Analytical Technologies


Sunday, 03 June 2018 05:30

Easychem TOX Early Warning

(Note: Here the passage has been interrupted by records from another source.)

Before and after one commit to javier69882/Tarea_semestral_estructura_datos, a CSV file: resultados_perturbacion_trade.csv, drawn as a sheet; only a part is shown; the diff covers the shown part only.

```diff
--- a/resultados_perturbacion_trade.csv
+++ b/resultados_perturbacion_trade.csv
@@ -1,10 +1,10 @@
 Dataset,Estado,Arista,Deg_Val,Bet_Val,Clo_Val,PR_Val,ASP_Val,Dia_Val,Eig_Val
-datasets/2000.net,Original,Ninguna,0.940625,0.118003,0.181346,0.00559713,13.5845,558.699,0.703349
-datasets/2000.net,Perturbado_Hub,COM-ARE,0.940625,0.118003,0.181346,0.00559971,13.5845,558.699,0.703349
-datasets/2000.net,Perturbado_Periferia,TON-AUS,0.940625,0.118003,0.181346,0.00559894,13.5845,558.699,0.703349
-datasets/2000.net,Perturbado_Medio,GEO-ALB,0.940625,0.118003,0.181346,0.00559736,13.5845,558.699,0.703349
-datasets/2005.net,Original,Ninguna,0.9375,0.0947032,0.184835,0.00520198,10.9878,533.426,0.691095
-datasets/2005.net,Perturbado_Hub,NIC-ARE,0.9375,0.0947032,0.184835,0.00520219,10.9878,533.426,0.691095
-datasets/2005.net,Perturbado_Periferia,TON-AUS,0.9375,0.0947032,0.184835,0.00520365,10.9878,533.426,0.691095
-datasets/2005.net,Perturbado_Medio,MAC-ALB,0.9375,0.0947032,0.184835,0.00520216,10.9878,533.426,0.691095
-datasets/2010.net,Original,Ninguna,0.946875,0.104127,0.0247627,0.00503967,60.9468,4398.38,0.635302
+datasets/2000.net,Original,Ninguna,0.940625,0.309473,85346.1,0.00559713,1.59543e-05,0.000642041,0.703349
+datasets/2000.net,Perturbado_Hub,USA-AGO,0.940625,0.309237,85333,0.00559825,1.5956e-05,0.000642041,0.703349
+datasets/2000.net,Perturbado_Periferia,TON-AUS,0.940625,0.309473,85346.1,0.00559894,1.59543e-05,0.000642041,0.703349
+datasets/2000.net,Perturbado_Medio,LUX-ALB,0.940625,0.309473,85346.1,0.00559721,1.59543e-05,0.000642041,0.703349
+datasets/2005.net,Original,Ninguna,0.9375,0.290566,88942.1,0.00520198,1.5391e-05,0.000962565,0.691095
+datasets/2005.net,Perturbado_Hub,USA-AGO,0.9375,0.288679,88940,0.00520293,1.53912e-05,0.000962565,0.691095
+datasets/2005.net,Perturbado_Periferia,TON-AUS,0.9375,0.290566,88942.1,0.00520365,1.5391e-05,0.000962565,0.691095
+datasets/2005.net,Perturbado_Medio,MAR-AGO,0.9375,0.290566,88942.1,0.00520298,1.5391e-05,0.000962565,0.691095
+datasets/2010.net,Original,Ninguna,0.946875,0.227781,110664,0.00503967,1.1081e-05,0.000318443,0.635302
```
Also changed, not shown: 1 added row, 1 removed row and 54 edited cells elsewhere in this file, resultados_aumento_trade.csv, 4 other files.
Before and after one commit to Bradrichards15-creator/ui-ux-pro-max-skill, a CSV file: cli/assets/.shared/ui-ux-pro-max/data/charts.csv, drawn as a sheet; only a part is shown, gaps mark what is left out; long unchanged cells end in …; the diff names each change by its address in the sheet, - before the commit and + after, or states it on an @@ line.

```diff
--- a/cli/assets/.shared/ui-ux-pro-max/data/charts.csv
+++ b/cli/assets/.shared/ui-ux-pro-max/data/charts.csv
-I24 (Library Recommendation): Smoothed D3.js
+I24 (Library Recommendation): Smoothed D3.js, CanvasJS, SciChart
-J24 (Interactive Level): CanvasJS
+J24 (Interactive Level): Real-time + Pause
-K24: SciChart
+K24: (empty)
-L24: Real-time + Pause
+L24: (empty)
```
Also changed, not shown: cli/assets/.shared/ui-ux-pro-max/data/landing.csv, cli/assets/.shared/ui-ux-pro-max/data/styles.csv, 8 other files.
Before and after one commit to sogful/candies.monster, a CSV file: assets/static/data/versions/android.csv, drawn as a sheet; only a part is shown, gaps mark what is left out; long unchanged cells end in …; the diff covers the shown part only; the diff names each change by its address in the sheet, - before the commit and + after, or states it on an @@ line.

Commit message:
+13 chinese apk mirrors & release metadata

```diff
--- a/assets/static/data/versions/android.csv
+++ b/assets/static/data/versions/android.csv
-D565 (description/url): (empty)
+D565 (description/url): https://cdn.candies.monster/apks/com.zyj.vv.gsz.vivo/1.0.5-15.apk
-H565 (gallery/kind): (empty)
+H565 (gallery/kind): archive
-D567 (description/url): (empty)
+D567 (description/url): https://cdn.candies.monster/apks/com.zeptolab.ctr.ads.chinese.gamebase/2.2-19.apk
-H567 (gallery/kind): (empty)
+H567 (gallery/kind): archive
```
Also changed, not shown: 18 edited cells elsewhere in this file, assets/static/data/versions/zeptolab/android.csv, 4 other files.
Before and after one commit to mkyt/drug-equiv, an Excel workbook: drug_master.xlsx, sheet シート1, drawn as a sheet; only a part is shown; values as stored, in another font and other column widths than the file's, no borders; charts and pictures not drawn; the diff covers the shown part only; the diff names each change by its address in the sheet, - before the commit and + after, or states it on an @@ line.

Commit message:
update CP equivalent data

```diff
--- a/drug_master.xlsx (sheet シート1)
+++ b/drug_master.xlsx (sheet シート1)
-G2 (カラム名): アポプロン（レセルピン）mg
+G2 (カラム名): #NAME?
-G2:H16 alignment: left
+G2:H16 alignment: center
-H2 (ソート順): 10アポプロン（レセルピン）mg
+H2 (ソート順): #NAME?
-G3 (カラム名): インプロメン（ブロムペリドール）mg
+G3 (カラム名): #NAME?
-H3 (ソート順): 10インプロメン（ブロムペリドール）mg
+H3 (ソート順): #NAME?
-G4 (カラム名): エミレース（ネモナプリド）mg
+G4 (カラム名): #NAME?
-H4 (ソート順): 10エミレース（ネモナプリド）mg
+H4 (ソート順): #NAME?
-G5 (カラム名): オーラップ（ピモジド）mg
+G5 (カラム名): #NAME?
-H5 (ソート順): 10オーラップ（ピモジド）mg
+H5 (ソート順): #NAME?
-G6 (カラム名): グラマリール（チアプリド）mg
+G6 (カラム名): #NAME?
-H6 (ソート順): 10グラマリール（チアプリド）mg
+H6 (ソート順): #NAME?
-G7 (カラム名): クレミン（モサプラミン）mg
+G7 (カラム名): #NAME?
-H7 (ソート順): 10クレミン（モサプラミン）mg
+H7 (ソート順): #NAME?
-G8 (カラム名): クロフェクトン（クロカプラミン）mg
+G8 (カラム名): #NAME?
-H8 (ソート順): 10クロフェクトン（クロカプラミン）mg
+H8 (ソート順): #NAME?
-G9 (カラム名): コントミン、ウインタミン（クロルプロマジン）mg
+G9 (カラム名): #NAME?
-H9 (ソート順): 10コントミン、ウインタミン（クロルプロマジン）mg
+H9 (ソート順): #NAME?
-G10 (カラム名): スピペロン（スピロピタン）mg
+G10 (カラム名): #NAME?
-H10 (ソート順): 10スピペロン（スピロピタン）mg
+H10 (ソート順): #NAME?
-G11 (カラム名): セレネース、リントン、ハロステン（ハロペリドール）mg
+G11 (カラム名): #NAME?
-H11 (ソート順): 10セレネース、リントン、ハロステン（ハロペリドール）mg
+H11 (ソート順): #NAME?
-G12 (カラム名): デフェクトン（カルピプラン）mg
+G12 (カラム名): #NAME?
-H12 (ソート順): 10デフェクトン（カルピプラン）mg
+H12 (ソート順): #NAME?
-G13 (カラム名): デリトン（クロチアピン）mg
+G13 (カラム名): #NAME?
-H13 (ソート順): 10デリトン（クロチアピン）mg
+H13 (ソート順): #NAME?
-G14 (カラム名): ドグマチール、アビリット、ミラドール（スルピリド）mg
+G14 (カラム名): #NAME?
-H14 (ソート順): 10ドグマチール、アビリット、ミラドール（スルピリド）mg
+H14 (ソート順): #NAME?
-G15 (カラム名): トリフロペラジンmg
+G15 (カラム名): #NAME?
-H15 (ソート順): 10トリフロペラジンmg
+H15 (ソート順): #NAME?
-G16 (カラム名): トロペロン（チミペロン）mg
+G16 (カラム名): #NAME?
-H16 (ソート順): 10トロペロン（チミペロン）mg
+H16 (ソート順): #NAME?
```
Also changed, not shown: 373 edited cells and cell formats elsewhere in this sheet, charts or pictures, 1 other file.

Easychem TOX Early Warning is an on-line analyser for drinking water and environmental monitoring applications using dried bioluminescent bacteria, automatically rehydrated to ensure long term unattended operation down to 5 minutes frequency. UNi EN ISO 11348-3 and GB-T 15441 compliant operations minimize false alarms by hydraulics perfect cleaning, running measurement in duplicate and with positive controls. Alarms are available on Ethernet and by FTP to a remote server. Main barriers to extensively use acute toxicity early warning water analysers are the complexity to breed and manage living organisms in an automated device, minimizing false alarms and ensuring long term unattended operation. The use of up to 20 industrially prepared dried bacteria vials automatically regenerated and handled by the Easychem TOX Early Warning analyser coupled with the design based on discrete analytical technology overlaps the above limitations, allowing a very fast detection time in case of heavy water pollution, easy and reliable operations on field by water plants technicians and a low maintenance cost.
During the special awards session at the Association for the Science of Limnology & Oceanographic (ASLO) meeting in Honolulu, Hawaii, on Thursday 2 March 2017, SYSTEA was awarded as Winner for Best Overall Performance on both N and P of the Nutrients Sensor Challenge organized by Alliance of Coastal Technologies ! Awards were selected by an indipendent judging panel. The WIZ in-situ probe was evaluated as cost-effective, commercially available solution for measuring both nitrate and phosphate in an integrated package. It uses a wet chemistry approach to measure both nitrogen and phosphorus, and performed well in lab testing and across the three field deployments, including 72 days in Chesapeake Bay. For extesive information about the Nutrient Sensor Challenge and the official awards announcement see here: See also this extended article by University of Maryland, Center for Environmental Science here: See here the TV report on TG5 national news, Tuesday 4 April at 13:00: